Lawyers can make their clients’ files available to them on the World Wide Web — but only if they take proper safety precautions, the Ethics Committee of the State Bar of Arizona has concluded.
In a formal written opinion, the panel gave the go-ahead to a lawyer to let clients view and retrieve their own files. Committee members said the plan, as sketched out for them in an inquiry from the attorney, did not run afoul of existing ethics rules about what lawyers must do to safeguard client information.
But the committee cautioned that their approval was based on the kind of security the lawyer promised to set up, both in encrypting the files and taking other methods to preclude unauthorized “hacking.” And the panel also said that the attorney has the obligation to “conduct periodic reviews to ensure that security precautions in place remain reasonable as technology progresses.”
The name of the inquiring attorney was not disclosed, as is the practice with these opinions.
A prior Ethics Committee opinion said it was permissible to store client information electronically on systems which were accessible through the Internet.

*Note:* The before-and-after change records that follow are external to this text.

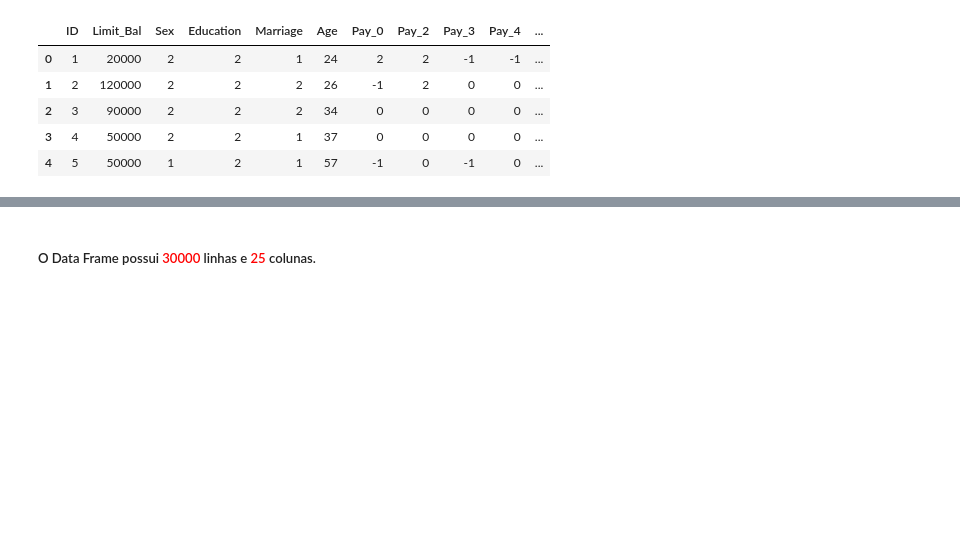
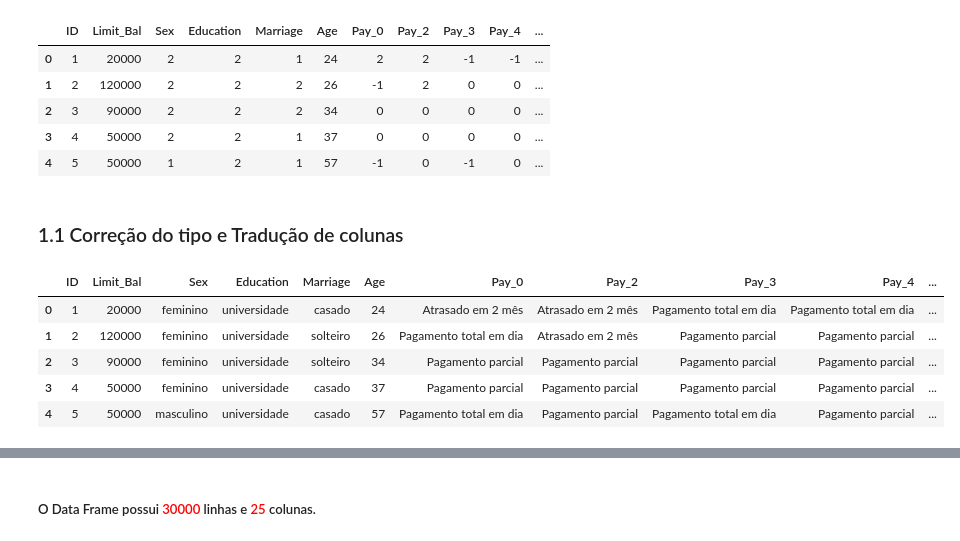
Before and after one commit to IgorPrGv/Avanti-Bootcamp-CienciaDeDados, a Jupyter notebook: notebooks/01-exploratory_data_analysis.ipynb, the cells around one changed output, grey strips where cells are left out. Drawn from its saved outputs; the diff is of its cells as text; code cells hidden in the pictures; blank space fills up the shorter version.

```diff
--- a/notebooks/01-exploratory_data_analysis.ipynb
+++ b/notebooks/01-exploratory_data_analysis.ipynb
@@ -27,3 +27,42 @@ df.head()
 | 2 | 3 | 90000 | 2 | 2 | 2 | 34 | 0 | 0 | 0 | 0 | ... |
 | 3 | 4 | 50000 | 2 | 2 | 1 | 37 | 0 | 0 | 0 | 0 | ... |
 | 4 | 5 | 50000 | 1 | 2 | 1 | 57 | -1 | 0 | -1 | 0 | ... |
+# %% [markdown]
+### 1.1 Correção do tipo e Tradução de colunas
+# %%
+sex_mapping = {1: "masculino", 2: "feminino"}
+education_mapping = {1: "pós-graduação", 2: "universidade", 3: "ensino médio", 4: "outros"}
+marriage_mapping = {1: "casado", 2: "solteiro", 3: "outros"}
+pay_mapping = {-2: 'Fatura total paga', -1: 'Pagamento total em dia', 0: 'Pagamento parcial', 1: 'Atrasado em 1 mês', 2: 'Atrasado em 2 mês',  3: 'Atrasado em 3 mês', 4: 'Atrasado em 4 mês', 5: 'Atrasado em 5 mês', 6: 'Atrasado em 6 mês', 7: 'Atrasado em 7 mês', 8: 'Atrasado em 8 mês', 9: 'Atrasado em 9 meses ou mais'}
+default_payment_mapping = {0: "nao", 1: "sim"}
+
+df["Sex"] = pd.to_numeric(df["Sex"])
+df["Education"] = pd.to_numeric(df["Education"])
+df["Marriage"] = pd.to_numeric(df["Marriage"])
+df["Pay_0"] = pd.to_numeric(df["Pay_0"])
+df["Pay_2"] = pd.to_numeric(df["Pay_2"])
+df["Pay_3"] = pd.to_numeric(df["Pay_3"])
+df["Pay_4"] = pd.to_numeric(df["Pay_4"])
+df["Pay_5"] = pd.to_numeric(df["Pay_5"])
+df["Pay_6"] = pd.to_numeric(df["Pay_6"])
+df["default payment next month"] = pd.to_numeric(df["default payment next month"])
+
+df["Sex"] = df["Sex"].map(sex_mapping)
+df["Education"] = df["Education"].map(education_mapping)
+df["Marriage"] = df["Marriage"].map(marriage_mapping)
+df["Pay_0"] = df["Pay_0"].map(pay_mapping)
+df["Pay_2"] = df["Pay_2"].map(pay_mapping)
+df["Pay_3"] = df["Pay_3"].map(pay_mapping)
+df["Pay_4"] = df["Pay_4"].map(pay_mapping)
+df["Pay_5"] = df["Pay_5"].map(pay_mapping)
+df["Pay_6"] = df["Pay_6"].map(pay_mapping)
+df["default payment next month"] = df["default payment next month"].map(default_payment_mapping)
+
+df.head()
+# %% [output]
+|  | ID | Limit_Bal | Sex | Education | Marriage | Age | Pay_0 | Pay_2 | Pay_3 | Pay_4 | ... |
+| 0 | 1 | 20000 | feminino | universidade | casado | 24 | Atrasado em 2 mês | Atrasado em 2 mês | Pagamento total em dia | Pagamento total em dia | ... |
+| 1 | 2 | 120000 | feminino | universidade | solteiro | 26 | Pagamento total em dia | Atrasado em 2 mês | Pagamento parcial | Pagamento parcial | ... |
+| 2 | 3 | 90000 | feminino | universidade | solteiro | 34 | Pagamento parcial | Pagamento parcial | Pagamento parcial | Pagamento parcial | ... |
+| 3 | 4 | 50000 | feminino | universidade | casado | 37 | Pagamento parcial | Pagamento parcial | Pagamento parcial | Pagamento parcial | ... |
+| 4 | 5 | 50000 | masculino | universidade | casado | 57 | Pagamento total em dia | Pagamento parcial | Pagamento total em dia | Pagamento parcial | ... |
```
Also changed, not shown: parts of 8 cells of this notebook.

What is proposed here, the panel noted, goes a bit farther. But the principles remain the same.
“In satisfying the duty to take reasonable security precautions, lawyers should consider firewalls, password protection schemes, encryption, anti-virus measures, etc.,” the opinion states.
In fact, the committee said, these considerations have become more relevant as more law offices and legal departments of firm convert to “paperless” file storage.
That duty, however, the committee said, does not mean lawyers have to offer an absolute guarantee that a computer system will be invulnerable to unauthorized access. Instead, it concluded lawyers are required to “exercise sound professional judgment” on what steps are necessary to secure against “foreseeable attempts at unauthorized access.”
But the panel said what constitutes that “sound professional judgment” is not necessarily based on a judgment that an attorney would reach about what is and is not secure.
“It is also important that lawyers recognize their own competence limitations regarding computer security measures,” the opinion states.
That requires them to take the necessary time and energy to become competent — or consult available experts in the field.
Looking specifically at this request, the committee said what the attorney here is proposing meets the current state of the art.
First, the lawyer is having the files protected by a Secure Socket Layer server, which encodes documents, making it difficult for third parties to intercept or read them.
Second, the plan is to assign unique randomly generated alpha-numeric names and passwords to each online client folder. And that folder name, even if someone could read it, would contain no information that could identify the client to which it belongs.
Finally, the documents would be converted to Adobe PDF formats and protected with another randomly generated password.
While providing its blessing for what the attorney wants to do now, the panel said that doesn’t mean the precautions being taken will forever be enough.
“As technology advances occur, lawyers should periodically review security measures in place to ensure that they still reasonably protect the security and confidentiality of the clients documents and information,” the opinion states.